This rocky maiden voyage wasn’t the first problem we’ve overcome together (and not the first on this trip, but that’s for a later post), but it often comes as a surprise how well we’re able to deal with them when they arise. We’ve crossed two countries in the Netherlands and Germany, visiting three cities in each, and have plenty of stories to tell and memories to share. We can only apologise for making you wait so long for an update, but finding the time to document an amazing moment with more than a photograph (which we also have plenty of, be sure to follow our instagram at @bamthebackpackers) before the next one comes along has proved very difficult. We promise that future updates will improve not only in frequency, but variety and wisdom as well.

“Why don’t we just run away?”

“Auntie Maxine’s Cauliflower Cheese will still be here when we get back”

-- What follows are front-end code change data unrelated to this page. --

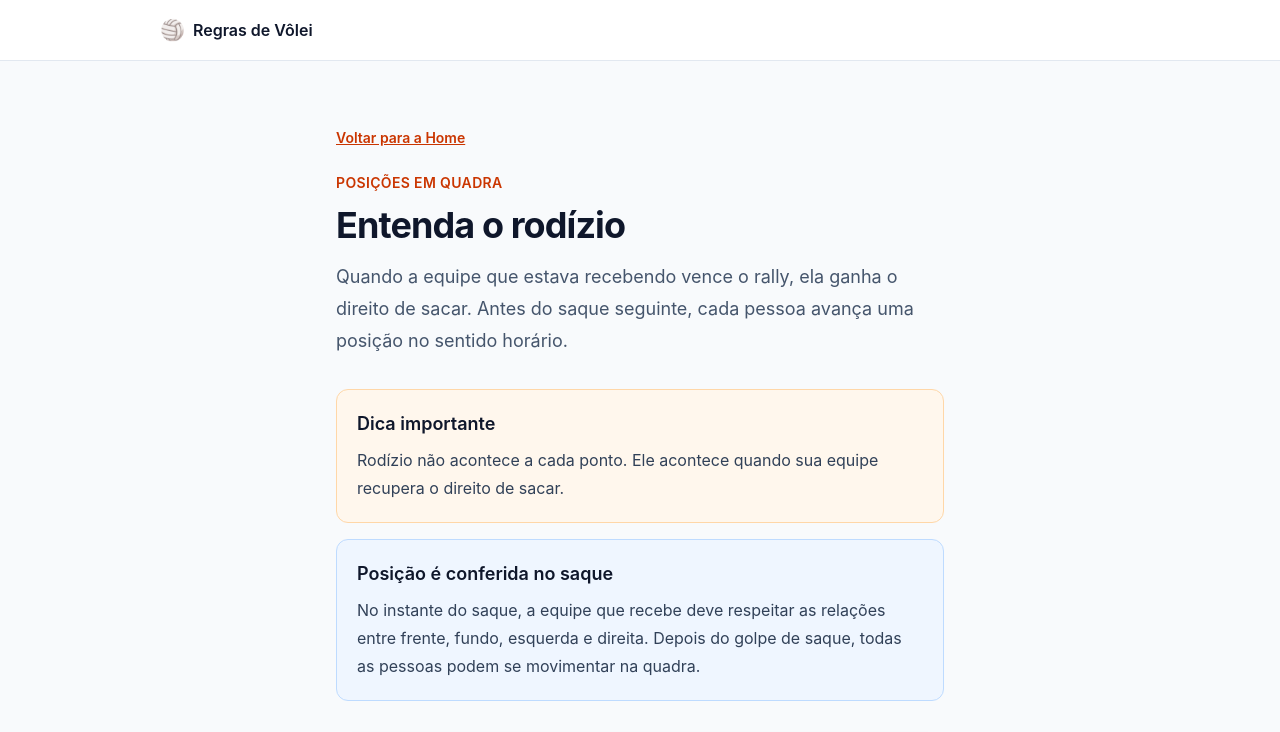
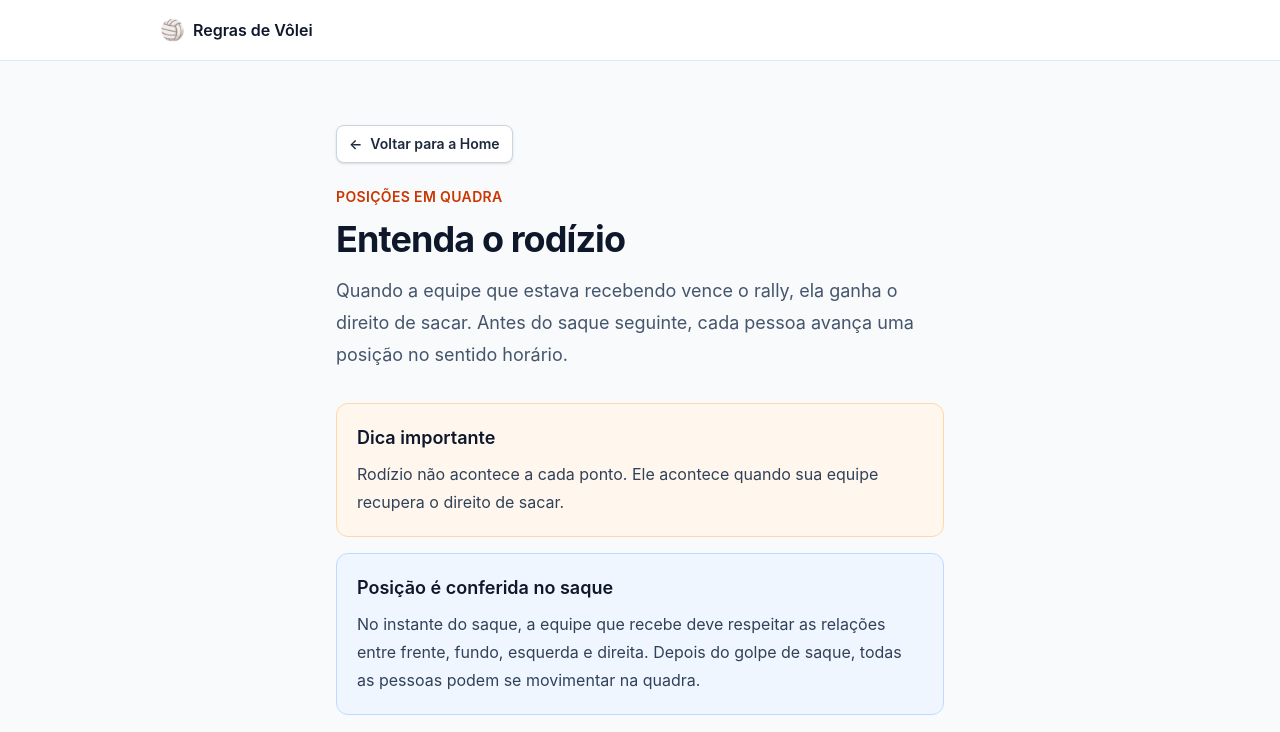
Before and after one commit to Icaro90/volley-coach, a React (Vite) app in the folder frontend/: page /rotation in a window 1280 px wide. Shown: the top 732 px of the page. Built offline with nearby package versions, Linux system fonts and the light colour scheme.

Commit message:
refactor(frontend): standardize back navigation

```diff
--- a/frontend/src/features/quiz/pages/QuizPage.tsx
+++ b/frontend/src/features/quiz/pages/QuizPage.tsx
@@ -1,6 +1,7 @@
 import { useReducer } from 'react'
 import { Link } from 'react-router'
 import { AppHeader } from '../../../shared/components/AppHeader'
+import { BackLink } from '../../../shared/components/BackLink'
 import { QuizFeedback } from '../components/QuizFeedback'
 import { QuizQuestion } from '../components/QuizQuestion'
 import { quizQuestions } from '../data/questions'
@@ -31,9 +32,7 @@ export function QuizPage() {
       <AppHeader />
 
       <main className="mx-auto max-w-2xl px-5 py-12 sm:px-8 sm:py-16">
-        <Link className="text-sm font-semibold text-orange-700 underline" to="/">
-          Voltar para a Home
-        </Link>
+        <BackLink to="/">Voltar para a Home</BackLink>
 
         {state.phase === 'intro' && (
           <section className="mt-8" aria-labelledby="quiz-title">
--- a/frontend/src/features/rotation/pages/RotationPage.tsx
+++ b/frontend/src/features/rotation/pages/RotationPage.tsx
@@ -1,6 +1,6 @@
 import { useState } from 'react'
-import { Link } from 'react-router'
 import { AppHeader } from '../../../shared/components/AppHeader'
+import { BackLink } from '../../../shared/components/BackLink'
 import { PositionScenarioCard } from '../components/PositionScenarioCard'
 import { RotationCourt } from '../components/RotationCourt'
 import { positionScenarios, positionScenarioSource } from '../data/positionScenarios'
@@ -46,9 +46,7 @@ export function RotationPage() {
       <AppHeader />
 
       <main className="mx-auto max-w-2xl px-5 py-12 sm:px-8 sm:py-16">
-        <Link className="text-sm font-semibold text-orange-700 underline" to="/">
-          Voltar para a Home
-        </Link>
+        <BackLink to="/">Voltar para a Home</BackLink>
 
         <p className="mt-6 text-sm font-semibold tracking-wide text-orange-700 uppercase">
           Posições em quadra
--- a/frontend/src/features/rules/pages/RuleDetailPage.tsx
+++ b/frontend/src/features/rules/pages/RuleDetailPage.tsx
@@ -1,5 +1,6 @@
-import { Link, useParams } from 'react-router'
+import { useParams } from 'react-router'
 import { AppHeader } from '../../../shared/components/AppHeader'
+import { BackLink } from '../../../shared/components/BackLink'
 import { rules } from '../data/rules'
 
 function formatReviewDate(date: string) {
@@ -21,9 +22,9 @@ export function RuleDetailPage() {
           <p className="mt-3 text-slate-600">
             Esta regra não está disponível na consulta de regras básicas.
           </p>
-          <Link className="mt-6 inline-block font-semibold text-orange-700 underline" to="/rules">
-            Voltar para as regras básicas
-          </Link>
+          <div className="mt-6">
+            <BackLink to="/rules">Voltar para as regras básicas</BackLink>
+          </div>
         </main>
       </div>
     )
@@ -34,9 +35,7 @@ export function RuleDetailPage() {
       <AppHeader />
 
       <main className="mx-auto max-w-2xl px-5 py-12 sm:px-8 sm:py-16">
-        <Link className="text-sm font-semibold text-orange-700 underline" to="/rules">
-          Voltar para as regras básicas
-        </Link>
+        <BackLink to="/rules">Voltar para as regras básicas</BackLink>
         <h1 className="mt-6 text-4xl font-bold tracking-tight text-slate-900">{rule.title}</h1>
         <p className="mt-4 text-lg leading-8 text-slate-600">{rule.summary}</p>
 
--- a/frontend/src/features/rules/pages/RulesPage.tsx
+++ b/frontend/src/features/rules/pages/RulesPage.tsx
@@ -1,5 +1,5 @@
-import { Link } from 'react-router'
 import { AppHeader } from '../../../shared/components/AppHeader'
+import { BackLink } from '../../../shared/components/BackLink'
 import { RuleListItem } from '../components/RuleListItem'
 import { rules } from '../data/rules'
 
@@ -9,9 +9,7 @@ export function RulesPage() {
       <AppHeader />
 
       <main className="mx-auto max-w-2xl px-5 py-12 sm:px-8 sm:py-16">
-        <Link className="text-sm font-semibold text-orange-700 underline" to="/">
-          Voltar para a Home
-        </Link>
+        <BackLink to="/">Voltar para a Home</BackLink>
         <h1 className="mt-6 text-4xl font-bold tracking-tight text-slate-900">
           Regras básicas
         </h1>
--- a/frontend/src/features/search/pages/SearchResultsPage.tsx
+++ b/frontend/src/features/search/pages/SearchResultsPage.tsx
@@ -2,6 +2,7 @@ import { Link, useSearchParams } from 'react-router'
 import { RuleListItem } from '../../rules/components/RuleListItem'
 import { rules } from '../../rules/data/rules'
 import { AppHeader } from '../../../shared/components/AppHeader'
+import { BackLink } from '../../../shared/components/BackLink'
 import { searchRules } from '../utils/searchRules'
 
 export function SearchResultsPage() {
@@ -19,9 +20,7 @@ export function SearchResultsPage() {
             Use o campo da Home para encontrar uma regra básica de vôlei.
           </p>
           <div className="mt-6 flex flex-wrap gap-4">
-            <Link className="font-semibold text-orange-700 underline" to="/">
-              Voltar para a Home
-            </Link>
+            <BackLink to="/">Voltar para a Home</BackLink>
             <Link className="font-semibold text-orange-700 underline" to="/rules">
               Ver todas as regras
             </Link>
@@ -35,9 +34,7 @@ export function SearchResultsPage() {
     <div className="min-h-screen bg-slate-50">
       <AppHeader />
       <main className="mx-auto max-w-2xl px-5 py-12 sm:px-8 sm:py-16">
-        <Link className="text-sm font-semibold text-orange-700 underline" to="/">
-          Voltar para a Home
-        </Link>
+        <BackLink to="/">Voltar para a Home</BackLink>
         <h1 className="mt-6 text-4xl font-bold tracking-tight text-slate-900">
           Resultados da busca
         </h1>
```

Over the course of our relationship, Billie and I had each asked this far more times than it would have been worthwhile to count. Despite being as young, as whimsical and as in love as any archetypal runaways, it was in fact a question we had several answers for. That’s not what the romantics will tell you, but it’s the truth. Some minutes into the questioner wooing the questionee with tales of hypothetical serenades on a Venetian gondola or the gentle fall of flower petals in tranquil Japanese gardens, the former’s eyes would glaze to show that they were truly lost in a dream. If there were no buckets of water available to bring them back to reality, the only solution was to be hit with a shuddering thud of an answer from the list including, but not limited to:

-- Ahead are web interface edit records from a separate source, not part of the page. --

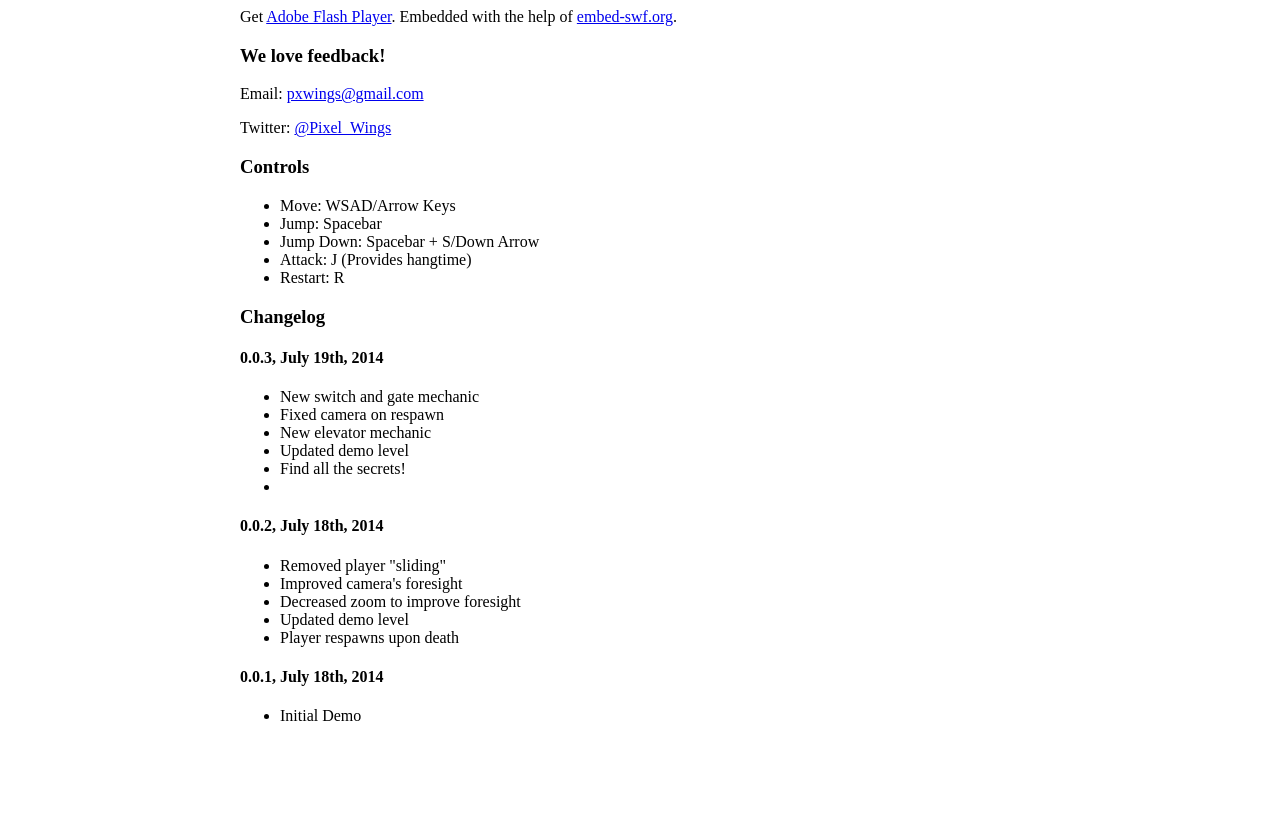
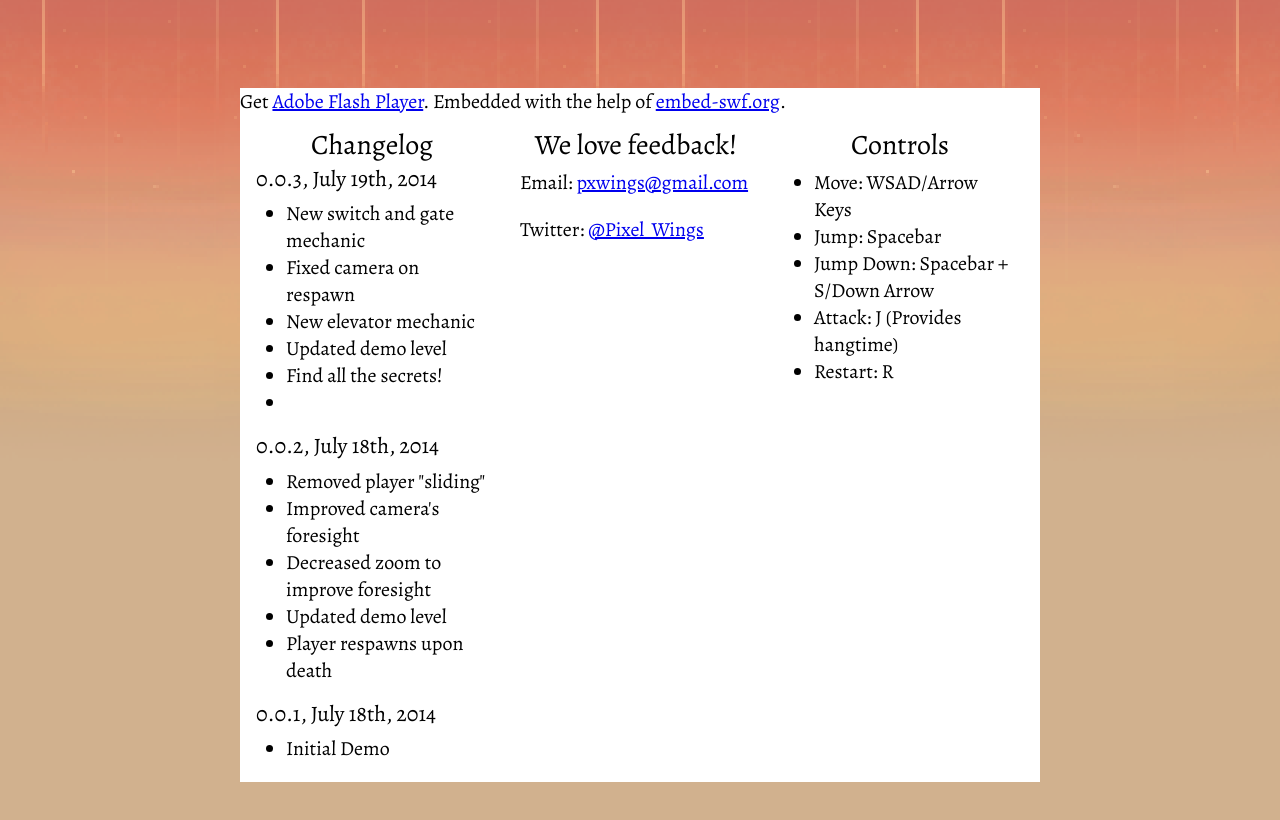
Before and after one commit to johncipponeri/arunhall, a plain HTML site: page index.html in a window 1280 px wide. Drawn offline with nearby package versions, Linux system fonts and the light colour scheme; a script that the page names is missing.

Commit message:
Redesigned game container

```diff
--- a/index.html
+++ b/index.html
@@ -25,26 +25,18 @@
 			attributes.align = "middle";
 			swfobject.embedSWF("Arunhall.swf", "flashContent", "800", "600", "9.0.0", false, flashvars, params, attributes);
 		</script>
+		<link rel="stylesheet" href="style.css" type="text/css"/>
+		<link href='http://fonts.googleapis.com/css?family=Alegreya:400italic,400,700' rel='stylesheet' type='text/css'>
+
 	</head>
 	<body>
-		<div id="container" style="width: 800px; margin: 0 auto;">
+		<div id="container">
 			<div id="flashContent">
 				Get <a href="http://www.adobe.com/go/getflash">Adobe Flash Player</a>. Embedded with the help of <a href="http://embed-swf.org">embed-swf.org</a>.
 			</div>
 
-			<h3>We love feedback!</h3>
-			<p>Email: <a href="mailto:pxwings@gmail.com">pxwings@gmail.com</a></p>
-			<p>Twitter: <a href="http://twitter.com/pixel_wings">@Pixel_Wings</a></p>
 
-			<h3>Controls</h3>
-			<ul>
-				<li>Move: WSAD/Arrow Keys</li>
-				<li>Jump: Spacebar</li>
-				<li>Jump Down: Spacebar + S/Down Arrow</li>
-				<li>Attack: J (Provides hangtime)</li>
-				<li>Restart: R</li>
-			</ul>
-
+			<section class="column">
 				<h3>Changelog</h3>
 				<h4>0.0.3, July 19th, 2014</h4>
 				<ul>
@@ -66,6 +58,24 @@
 				<ul>
 					<li>Initial Demo</li>
 				</ul>
+			</section>
+
+			<section class="column">
+				<h3>We love feedback!</h3>
+				<p>Email: <a href="mailto:pxwings@gmail.com">pxwings@gmail.com</a></p>
+				<p>Twitter: <a href="http://twitter.com/pixel_wings">@Pixel_Wings</a></p>
+			</section>
+
+			<section class="column">
+				<h3>Controls</h3>
+				<ul>
+					<li>Move: WSAD/Arrow Keys</li>
+					<li>Jump: Spacebar</li>
+					<li>Jump Down: Spacebar + S/Down Arrow</li>
+					<li>Attack: J (Provides hangtime)</li>
+					<li>Restart: R</li>
+				</ul>
+			</section>
 		</div>
 	</body>
 </html>
--- /dev/null
+++ b/style.css
@@ -0,0 +1,57 @@
+html{
+	position:relative;
+	height:100%;
+}
+
+body{
+	font-size: 20px;
+	padding-top: 4em;
+	font-family: 'Alegreya', serif;
+	background-image:url('bg.png');
+	background-repeat:repeat-x;
+	background-color:rgb(209,177,142);
+	height:100%;
+}
+
+h3{
+	font-weight:normal;
+	font-size:1.4em;
+	text-align:center;
+	margin-bottom:0;
+	line-height: 0.2em;
+}
+
+h4{
+	font-weight:normal;
+	font-style:normal;
+	font-size:1.1em;
+	line-height:0.1em;
+	margin-bottom:0;
+}
+
+ul
+{
+	margin-left:0;
+}
+
+ul li{
+	margin-left:-0.5em;
+}
+
+#container{
+	background-color:#fff;
+	margin: 0 auto;
+	width: 800px;
+	height:auto;
+	overflow:hidden;
+}
+
+.column{
+	text-align: left;
+	float:left;
+	margin-left:2%;
+	margin-right:2%;
+	width: 29%;
+	position:relative;
+	height:auto;
+}
```
Also changed, not shown: bg.png (added). Lines whose indentation alone changed are shown as unchanged.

“The money we’ve been saving is our house fund.”

“We both have jobs.”

“Auntie Maxine’s cauliflower cheese isn’t a traditional Christmas dish in Hanoi.”

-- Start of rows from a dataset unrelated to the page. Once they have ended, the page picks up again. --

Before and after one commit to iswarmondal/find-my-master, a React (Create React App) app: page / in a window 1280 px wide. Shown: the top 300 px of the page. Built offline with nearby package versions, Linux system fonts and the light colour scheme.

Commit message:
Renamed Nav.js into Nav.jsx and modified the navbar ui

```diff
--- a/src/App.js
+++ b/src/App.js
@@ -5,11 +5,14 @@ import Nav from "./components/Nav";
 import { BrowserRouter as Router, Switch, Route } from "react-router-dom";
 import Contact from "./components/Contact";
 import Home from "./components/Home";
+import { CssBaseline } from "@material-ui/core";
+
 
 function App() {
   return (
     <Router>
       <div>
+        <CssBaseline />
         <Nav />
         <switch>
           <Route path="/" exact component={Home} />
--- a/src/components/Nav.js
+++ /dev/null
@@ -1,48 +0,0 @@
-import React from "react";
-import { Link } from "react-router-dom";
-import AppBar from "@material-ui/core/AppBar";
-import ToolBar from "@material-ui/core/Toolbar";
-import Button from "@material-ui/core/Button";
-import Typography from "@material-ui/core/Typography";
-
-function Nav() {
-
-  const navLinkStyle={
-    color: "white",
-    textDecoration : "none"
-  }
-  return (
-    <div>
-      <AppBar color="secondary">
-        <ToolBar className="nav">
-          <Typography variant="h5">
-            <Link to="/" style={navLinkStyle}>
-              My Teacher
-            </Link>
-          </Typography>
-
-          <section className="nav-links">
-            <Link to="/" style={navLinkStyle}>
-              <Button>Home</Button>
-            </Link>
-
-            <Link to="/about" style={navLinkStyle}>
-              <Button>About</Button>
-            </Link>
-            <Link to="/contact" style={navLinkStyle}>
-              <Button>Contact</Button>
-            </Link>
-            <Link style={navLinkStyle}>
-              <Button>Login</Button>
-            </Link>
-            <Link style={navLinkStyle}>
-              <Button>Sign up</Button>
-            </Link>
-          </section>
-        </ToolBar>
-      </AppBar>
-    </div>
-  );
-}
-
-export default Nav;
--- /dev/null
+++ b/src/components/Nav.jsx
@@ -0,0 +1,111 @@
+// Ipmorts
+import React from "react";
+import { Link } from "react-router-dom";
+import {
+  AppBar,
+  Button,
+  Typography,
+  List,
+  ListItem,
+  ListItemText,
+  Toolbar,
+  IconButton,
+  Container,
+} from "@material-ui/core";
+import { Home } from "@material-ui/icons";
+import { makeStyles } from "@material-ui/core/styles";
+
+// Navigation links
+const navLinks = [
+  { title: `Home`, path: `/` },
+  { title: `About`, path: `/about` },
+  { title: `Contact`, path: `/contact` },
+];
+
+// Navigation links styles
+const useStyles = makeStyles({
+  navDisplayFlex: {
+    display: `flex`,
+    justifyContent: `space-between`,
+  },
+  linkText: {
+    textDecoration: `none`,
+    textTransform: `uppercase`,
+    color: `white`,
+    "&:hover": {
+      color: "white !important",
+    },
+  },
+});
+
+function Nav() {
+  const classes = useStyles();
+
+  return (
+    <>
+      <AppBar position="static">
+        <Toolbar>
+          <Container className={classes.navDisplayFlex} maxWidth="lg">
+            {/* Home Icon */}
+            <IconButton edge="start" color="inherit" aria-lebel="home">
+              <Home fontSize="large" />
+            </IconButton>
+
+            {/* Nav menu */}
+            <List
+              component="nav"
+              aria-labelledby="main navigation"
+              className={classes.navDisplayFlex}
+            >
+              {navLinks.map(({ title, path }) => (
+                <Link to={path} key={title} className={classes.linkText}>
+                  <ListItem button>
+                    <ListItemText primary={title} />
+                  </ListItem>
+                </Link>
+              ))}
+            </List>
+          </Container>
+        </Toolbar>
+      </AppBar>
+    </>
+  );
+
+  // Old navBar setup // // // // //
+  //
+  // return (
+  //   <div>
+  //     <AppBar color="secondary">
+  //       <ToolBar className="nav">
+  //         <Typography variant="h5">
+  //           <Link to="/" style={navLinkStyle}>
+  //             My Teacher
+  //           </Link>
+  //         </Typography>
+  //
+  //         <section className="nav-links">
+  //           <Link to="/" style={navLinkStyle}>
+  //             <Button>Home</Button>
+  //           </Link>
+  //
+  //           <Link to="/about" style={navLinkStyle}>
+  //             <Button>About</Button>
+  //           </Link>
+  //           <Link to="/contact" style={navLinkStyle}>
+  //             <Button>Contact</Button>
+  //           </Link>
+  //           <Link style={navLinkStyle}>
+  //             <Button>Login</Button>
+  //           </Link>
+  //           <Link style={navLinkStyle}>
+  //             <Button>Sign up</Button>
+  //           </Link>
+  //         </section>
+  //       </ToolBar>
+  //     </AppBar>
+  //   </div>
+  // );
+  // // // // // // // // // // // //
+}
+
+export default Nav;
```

But there was a time in April that seemed different to the countless others which had occurred before. On a romantic weekend away in Billie’s university city of Canterbury, we had one of those days. Not that kind, the other kind. I may not be able to speak for anyone else, but I feel like everyone that’s been in a long term relationship must have those days where you realise how much you really love your partner. You love them every day, of course, but every so often just how much can hit you square in the jaw with the unexpected force of a counter left hook from Iron Mike Tyson. It doesn’t have to be something they necessarily say or do, and it’s often the quieter moments of reflection where the feeling is most pronounced. It’s easy to become complacent when you’ve been with someone for long enough that their presence and everything they do becomes a given, which is why when the moments come where you realise all you ever want to do is explore new places with this person, it pays to do something about it before it’s too late.

After this particularly strong revelation, our reasoning for not running away collapsed. Is this something we’re going to talk about for the rest of our lives, or is it something we’re going to do? While we’re still young enough to not have the ties of a mortgage, an immediate family of our own or careers that would not allow for a break, how can I pass up the opportunity to see the world with my best friend?

I prepared my comebacks to any possible retort Billie might have to my plan:

“We’ll make more money.”

“We won’t be unemployed. Exploring is a legitimate and noble profession.”

“Cauliflower cheese will still be here when we get back. I’d be very surprised if Maxine’s recipe isn’t backed up to the Cloud if she doesn’t have it memorised.”

Little did I know Billie had come to a similar realisation. As the wine flowed and the same old question was asked again, suddenly we both only had one answer in mind.

“Why don’t we?”

Fast forward five months and after some loose planning and a lot of tearful goodbyes, we’re as ready as we’ll ever be to set sail on our big adventure. With this blog we’ll be bringing you stories and articles from the most interesting parts of our trip, hoping to offer some insight as well as some entertainment. Thanks for coming along for the ride.